Written documents filed with a court must follow court rules and state procedure codes. Personal statements are usually made as affidavits signed under penalty of perjury, although informal statements are sometimes permitted in actions like those in small claims court.
Written Statement to the Court
Every court action involves written documents presented by the parties to a case, including petitions, pleadings, motions and appeals. The required format, procedure and timing for filing these papers are set out in detail in the court's rules and in state codes of civil, criminal and appellate procedures.
Parties are generally not permitted to simply write out their arguments, opinions or version of the facts on a sheet of paper and submit it to the court. In most court proceedings, personal statements must be made in affidavit form, signed under penalty of perjury.
Read More: How to Write a Sworn Statement
Making a Statement in Court by Affidavit
An affidavit is a written statement to the court made under oath. Generally, you can write out an affidavit by hand, type it or print it. When a party or a witness to an action makes a written statement to the court, it usually must be presented in affidavit form. This means that the person making the statement sets out facts and swears that they are true under penalty of perjury. Penalty of perjury means that if the person is lying under oath, they can be prosecuted criminally for perjury.
The person making the affidavit can include facts, but not speculations or opinions. The statement can be based on matters that the person observed or experienced directly.

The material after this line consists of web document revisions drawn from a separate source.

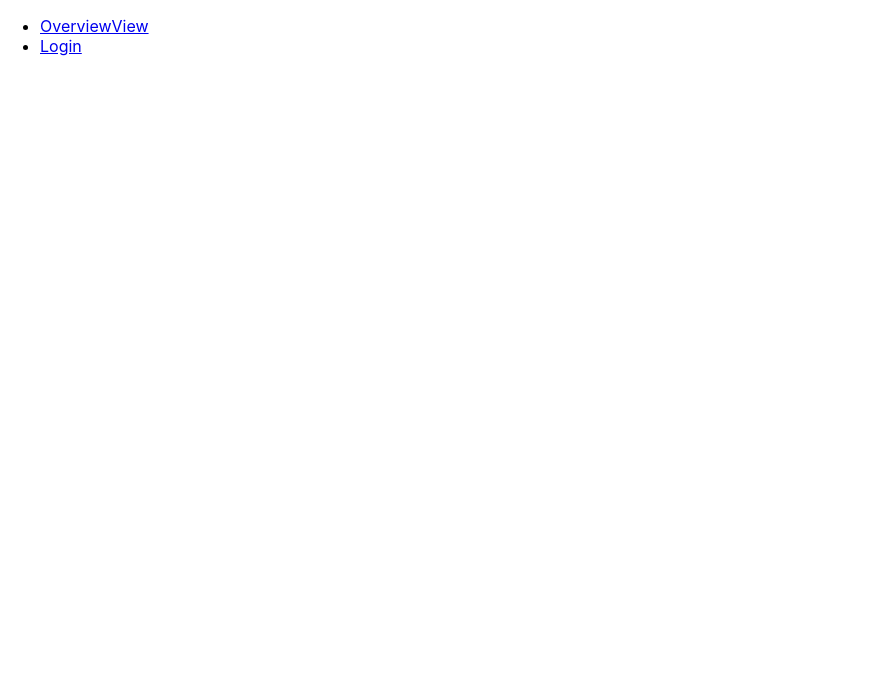
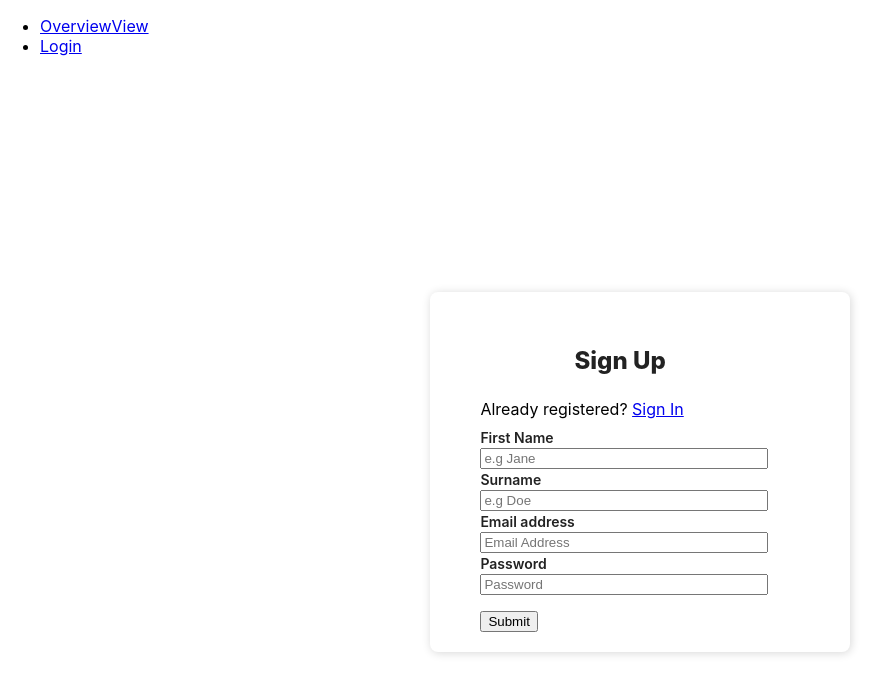
Before and after one commit to KI-Projekt/Kino, a React (Create React App) app: page /signUp in a window 1280 px wide. Before the commit this address had no page. Shown: the top 694 px of the page, without its empty margins (0-893 px from the left). Built offline with nearby package versions, Linux system fonts and the light colour scheme.

Commit message:
feat: implement signUp and restyle Login

```diff
--- a/src/App.tsx
+++ b/src/App.tsx
@@ -3,6 +3,7 @@ import './App.css';
 import { BrowserRouter, Link, Route, Routes } from 'react-router-dom';
 import Login from './components/Login';
 import OverviewView from './views/OverviewView';
+import SignUp from './components/SignUp';
 
 function App() {
   return (
@@ -14,13 +15,14 @@ function App() {
                 <Link to="/">OverviewView</Link>
               </li>
               <li>
-                <Link to="/auth">Login</Link>
+                <Link to="/login">Login</Link>
               </li>
             </ul>
           </nav>
           <Routes>
             <Route path="/" element={<OverviewView />} />
-            <Route path="/auth" element={<Login />} />
+            <Route path="/login" element={<Login />} />
+            <Route path="/signUp" element={<SignUp />} />
           </Routes>
         </div>
       </BrowserRouter>
--- a/src/components/Login.tsx
+++ b/src/components/Login.tsx
@@ -1,29 +1,27 @@
 import React, { useState } from "react"
+import '../styles/Login.css';
 
 function Login () {
-  const [authMode, setAuthMode] = useState("signin")
+  /*const [LoginMode, setLoginMode] = useState("signin")
 
-  const changeAuthMode = () => {
-    setAuthMode(authMode === "signin" ? "signup" : "signin")
+  const changeLoginMode = () => {
+    setLoginMode(LoginMode === "signin" ? "signup" : "signin")
   }
 
-  if (authMode === "signin") {
+  if (LoginMode === "signin") {*/
     return (
-      <div className="Auth-form-container">
-        <form className="Auth-form">
-          <div className="Auth-form-content">
-            <h3 className="Auth-form-title">Sign In</h3>
+      <div className="Login-form-container">
+        <form className="Login-form">
+          <div className="Login-form-content">
+            <h3 className="Login-form-title">Sign In</h3>
             <div className="text-center">
-              Not registered yet?{" "}
-              <span className="link-primary" onClick={changeAuthMode}>
-                Sign Up
-              </span>
+              Not registered yet? <a href="signUp">Sign Up</a>
             </div>
-            <div className="form-group mt-3">
+            <div className="form-login-email-label">
               <label>Email address</label>
               <input
                 type="email"
-                className="form-control mt-1"
+                className="form-login-input"
                 placeholder="Enter email"
               />
             </div>
@@ -31,32 +29,32 @@ function Login () {
               <label>Password</label>
               <input
                 type="password"
-                className="form-control mt-1"
+                className="form-login-input"
                 placeholder="Enter password"
               />
             </div>
             <div className="d-grid gap-2 mt-3">
-              <button type="submit" className="btn btn-primary">
+              <button type="submit" className="btn-primary">
                 Submit
               </button>
             </div>
-            <p className="text-center mt-2">
+            {/* <p className="text-center mt-2">
               Forgot <a href="#">password?</a>
-            </p>
+            </p> */}
           </div>
         </form>
       </div>
     )
   }
-
+/*
   return (
-    <div className="Auth-form-container">
-      <form className="Auth-form">
-        <div className="Auth-form-content">
-          <h3 className="Auth-form-title">Sign In</h3>
+    <div className="Login-form-container">
+      <form className="Login-form">
+        <form className="Login-form-content">
+          <h3 className="Login-form-title">Sign Up</h3>
           <div className="text-center">
             Already registered?{" "}
-            <span className="link-primary" onClick={changeAuthMode}>
+            <span className="link-primary" onClick={changeLoginMode}>
               Sign In
             </span>
           </div>
@@ -64,7 +62,7 @@ function Login () {
             <label>Full Name</label>
             <input
               type="email"
-              className="form-control mt-1"
+              className="form-login-input"
               placeholder="e.g Jane Doe"
             />
           </div>
@@ -72,7 +70,7 @@ function Login () {
             <label>Email address</label>
             <input
               type="email"
-              className="form-control mt-1"
+              className="form-login-input"
               placeholder="Email Address"
             />
           </div>
@@ -80,7 +78,7 @@ function Login () {
             <label>Password</label>
             <input
               type="password"
-              className="form-control mt-1"
+              className="form-login-input"
               placeholder="Password"
             />
           </div>
@@ -92,10 +90,17 @@ function Login () {
           <p className="text-center mt-2">
             Forgot <a href="#">password?</a>
           </p>
-        </div>
+        </form>
       </form>
     </div>
   )
 }
 
+<! -- {" "}
+              <span className="link-primary" onClick={changeLoginMode}>
+                Sign Up
+              </span>
+              -- !>
+              */
+
 export default Login;
--- /dev/null
+++ b/src/components/SignUp.tsx
@@ -0,0 +1,60 @@
+import React from "react"
+import '../styles/Login.css';
+
+function SignUp () {
+
+
+  return (
+    <div className="Login-form-container">
+      <form className="Login-form">
+        <form className="Login-form-content">
+          <h3 className="Login-form-title">Sign Up</h3>
+          <div className="text-center">
+            Already registered? <a href="login">Sign In</a>
+          </div>
+          <div className="form-group mt-3">
+            <label>First Name</label>
+            <input
+              type="text"
+              className="form-login-input"
+              placeholder="e.g Jane"
+            />
+          </div>
+          <div className="form-group mt-3">
+            <label>Surname</label>
+            <input
+              type="text"
+              className="form-login-input"
+              placeholder="e.g Doe"
+            />
+          </div>
+          <div className="form-group mt-3">
+            <label>Email address</label>
+            <input
+              type="email"
+              className="form-login-input"
+              placeholder="Email Address"
+            />
+          </div>
+          <div className="form-group mt-3">
+            <label>Password</label>
+            <input
+              type="password"
+              className="form-login-input"
+              placeholder="Password"
+            />
+          </div>
+          <div className="d-grid gap-2 mt-3">
+            <button type="submit" className="btn btn-primary">
+              Submit
+            </button>
+          </div>
+        </form>
+      </form>
+    </div>
+  )
+}
+
+
+
+export default SignUp;
--- a/src/styles/Login.css
+++ b/src/styles/Login.css
@@ -3,7 +3,7 @@
     background-color: white;
   }
 
-  .Auth-form-container {
+  .Login-form-container {
     display: flex;
     justify-content: center;
     align-items: center;
@@ -11,7 +11,8 @@
     height: 100vh;
   }
 
-  .Auth-form {
+  .Login-form {
+    display: flex;
     width: 420px;
     box-shadow: rgb(0 0 0 / 16%) 1px 1px 10px;
     padding-top: 30px;
@@ -20,12 +21,12 @@
     background-color: white;
   }
 
-  .Auth-form-content {
+  .Login-form-content {
     padding-left: 12%;
     padding-right: 12%;
   }
 
-  .Auth-form-title {
+  .Login-form-title {
     text-align: center;
     margin-bottom: 1em;
     font-size: 24px;
@@ -38,3 +39,15 @@
     font-weight: 600;
     color: rgb(34, 34, 34);
   }
+
+  .form-login-input {
+    width: 100%;
+  }
+
+  .btn-primary {
+    margin-top: 1rem;
+  }
+
+  .text-center {
+    margin-bottom: 0.5rem;
+  }
```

In some states, it can also be based on "information and belief," which means information a person believes is true, although not based on firsthand knowledge. If you make statements on information and belief in an affidavit, you generally must identify them as such.
The person making the affidavit signs at the bottom of the statement under penalty of perjury. Some states require that you make an affidavit in front of a notary public. In that case, the notary administers the oath before you sign the affidavit, then sets the notary seal on your signature.
Informal Statement for the Court
In some court cases, judges allow witnesses and even parties to a court case to present informal written statements. For example, many small claims courts are informal proceedings where parties are allowed and even encouraged to use less formal procedures.
If you are writing an informal statement for the court, you still want to stick to the facts rather than offer personal opinions. Write clearly and concisely. Include all pertinent information, but only facts relevant to the case at hand. If you are not a party, explain your role or interest in the case and your relationship to a party. Don't forget to sign and date the statement.
- Contact the court district before finalizing the court statement, as some courts have a restriction regarding the statement length.
- Do not knowingly include false information within the declaration statement, as this is considered perjury.
Teo Spengler earned a J.D. from U.C. Berkeley's Boalt Hall. As an Assistant Attorney General in Juneau, she practiced before the Alaska Supreme Court and the U.S. Supreme Court before opening a plaintiff's personal injury practice in San Francisco. She holds both an M.A. and an M.F.A in creative writing and enjoys writing legal blogs and articles. Her work has appeared in numerous online publications including USA Today, Legal Zoom, eHow Business, Livestrong, SF Gate, Go Banking Rates, Arizona Central, Houston Chronicle, Navy Federal Credit Union, Pearson, Quicken.com, TurboTax.com, and numerous attorney websites. Spengler splits her time between the French Basque Country and Northern California.